(Saved entries)
⟨
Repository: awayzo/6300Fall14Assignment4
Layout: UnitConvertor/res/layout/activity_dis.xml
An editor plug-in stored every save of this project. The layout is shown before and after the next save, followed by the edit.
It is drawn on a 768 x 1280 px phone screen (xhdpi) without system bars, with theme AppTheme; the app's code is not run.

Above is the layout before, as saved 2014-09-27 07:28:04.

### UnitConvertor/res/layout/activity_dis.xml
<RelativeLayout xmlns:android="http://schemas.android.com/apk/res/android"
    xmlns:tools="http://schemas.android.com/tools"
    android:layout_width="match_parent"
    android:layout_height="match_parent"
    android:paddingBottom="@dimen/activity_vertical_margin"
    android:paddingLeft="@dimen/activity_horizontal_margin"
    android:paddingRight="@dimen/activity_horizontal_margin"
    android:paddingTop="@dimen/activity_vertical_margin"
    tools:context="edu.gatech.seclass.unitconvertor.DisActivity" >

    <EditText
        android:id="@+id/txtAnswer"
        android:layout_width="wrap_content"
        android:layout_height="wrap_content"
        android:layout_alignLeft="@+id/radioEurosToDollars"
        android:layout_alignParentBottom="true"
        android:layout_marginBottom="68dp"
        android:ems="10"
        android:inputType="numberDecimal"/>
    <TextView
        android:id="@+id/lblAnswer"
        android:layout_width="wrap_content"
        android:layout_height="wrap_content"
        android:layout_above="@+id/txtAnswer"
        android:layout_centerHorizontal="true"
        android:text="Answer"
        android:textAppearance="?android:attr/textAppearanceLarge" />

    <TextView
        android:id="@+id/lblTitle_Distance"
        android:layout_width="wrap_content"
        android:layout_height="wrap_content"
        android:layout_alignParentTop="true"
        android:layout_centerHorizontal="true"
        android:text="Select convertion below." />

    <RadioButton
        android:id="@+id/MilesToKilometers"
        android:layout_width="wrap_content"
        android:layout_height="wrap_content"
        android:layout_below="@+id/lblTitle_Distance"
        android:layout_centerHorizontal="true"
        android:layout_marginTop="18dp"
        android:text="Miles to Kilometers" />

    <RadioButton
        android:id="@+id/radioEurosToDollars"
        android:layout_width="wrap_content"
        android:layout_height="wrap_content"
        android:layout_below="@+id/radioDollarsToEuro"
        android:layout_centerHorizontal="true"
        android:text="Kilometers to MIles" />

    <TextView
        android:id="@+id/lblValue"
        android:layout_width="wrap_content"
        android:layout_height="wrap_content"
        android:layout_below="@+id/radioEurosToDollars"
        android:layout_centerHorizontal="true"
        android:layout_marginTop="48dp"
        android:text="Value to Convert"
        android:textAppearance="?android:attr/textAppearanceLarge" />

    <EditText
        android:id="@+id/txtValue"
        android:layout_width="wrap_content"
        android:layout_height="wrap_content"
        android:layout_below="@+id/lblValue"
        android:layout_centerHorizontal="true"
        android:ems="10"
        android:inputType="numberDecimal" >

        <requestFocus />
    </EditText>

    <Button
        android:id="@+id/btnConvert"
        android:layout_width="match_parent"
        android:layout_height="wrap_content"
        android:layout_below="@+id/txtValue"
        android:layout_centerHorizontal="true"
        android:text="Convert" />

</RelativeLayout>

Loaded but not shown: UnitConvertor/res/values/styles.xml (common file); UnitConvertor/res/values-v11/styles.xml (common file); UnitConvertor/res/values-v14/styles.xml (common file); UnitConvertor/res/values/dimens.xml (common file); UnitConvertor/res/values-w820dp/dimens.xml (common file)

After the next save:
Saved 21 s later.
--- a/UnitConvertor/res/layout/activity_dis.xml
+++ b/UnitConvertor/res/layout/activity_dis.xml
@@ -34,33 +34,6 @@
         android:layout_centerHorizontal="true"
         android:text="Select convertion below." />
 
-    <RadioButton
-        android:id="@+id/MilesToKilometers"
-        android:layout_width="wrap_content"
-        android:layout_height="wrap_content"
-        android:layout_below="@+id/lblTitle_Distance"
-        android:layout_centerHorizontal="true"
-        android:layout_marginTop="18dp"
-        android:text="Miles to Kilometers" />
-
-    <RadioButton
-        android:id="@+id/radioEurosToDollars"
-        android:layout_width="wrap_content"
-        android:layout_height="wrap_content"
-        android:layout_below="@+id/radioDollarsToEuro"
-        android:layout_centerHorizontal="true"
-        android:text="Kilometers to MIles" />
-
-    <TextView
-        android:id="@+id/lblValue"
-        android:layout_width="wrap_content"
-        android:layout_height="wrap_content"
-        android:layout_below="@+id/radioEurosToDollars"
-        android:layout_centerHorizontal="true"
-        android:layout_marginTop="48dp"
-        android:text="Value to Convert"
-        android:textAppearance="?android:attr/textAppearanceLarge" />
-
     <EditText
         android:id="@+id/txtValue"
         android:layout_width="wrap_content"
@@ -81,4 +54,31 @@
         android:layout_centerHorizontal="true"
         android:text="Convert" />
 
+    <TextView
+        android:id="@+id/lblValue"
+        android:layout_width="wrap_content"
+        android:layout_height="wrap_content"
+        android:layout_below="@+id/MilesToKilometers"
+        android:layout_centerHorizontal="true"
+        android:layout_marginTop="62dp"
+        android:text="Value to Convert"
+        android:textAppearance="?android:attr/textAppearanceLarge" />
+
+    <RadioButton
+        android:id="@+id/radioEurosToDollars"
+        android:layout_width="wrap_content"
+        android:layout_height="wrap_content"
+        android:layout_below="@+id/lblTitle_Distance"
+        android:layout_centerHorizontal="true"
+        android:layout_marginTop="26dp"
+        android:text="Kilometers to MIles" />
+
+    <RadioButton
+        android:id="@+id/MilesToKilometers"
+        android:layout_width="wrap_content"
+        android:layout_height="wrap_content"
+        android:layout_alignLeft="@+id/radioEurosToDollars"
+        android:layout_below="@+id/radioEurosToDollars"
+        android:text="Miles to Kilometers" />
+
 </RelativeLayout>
⟩
_PROBLEM TO WORK ON_. In the entries, find every line holding "before" and copy it.

_ANSWER SECTION_.
An editor plug-in stored every save of this project. The layout is shown before and after the next save, followed by the edit.
Above is the layout before, as saved 2014-09-27 07:28:04.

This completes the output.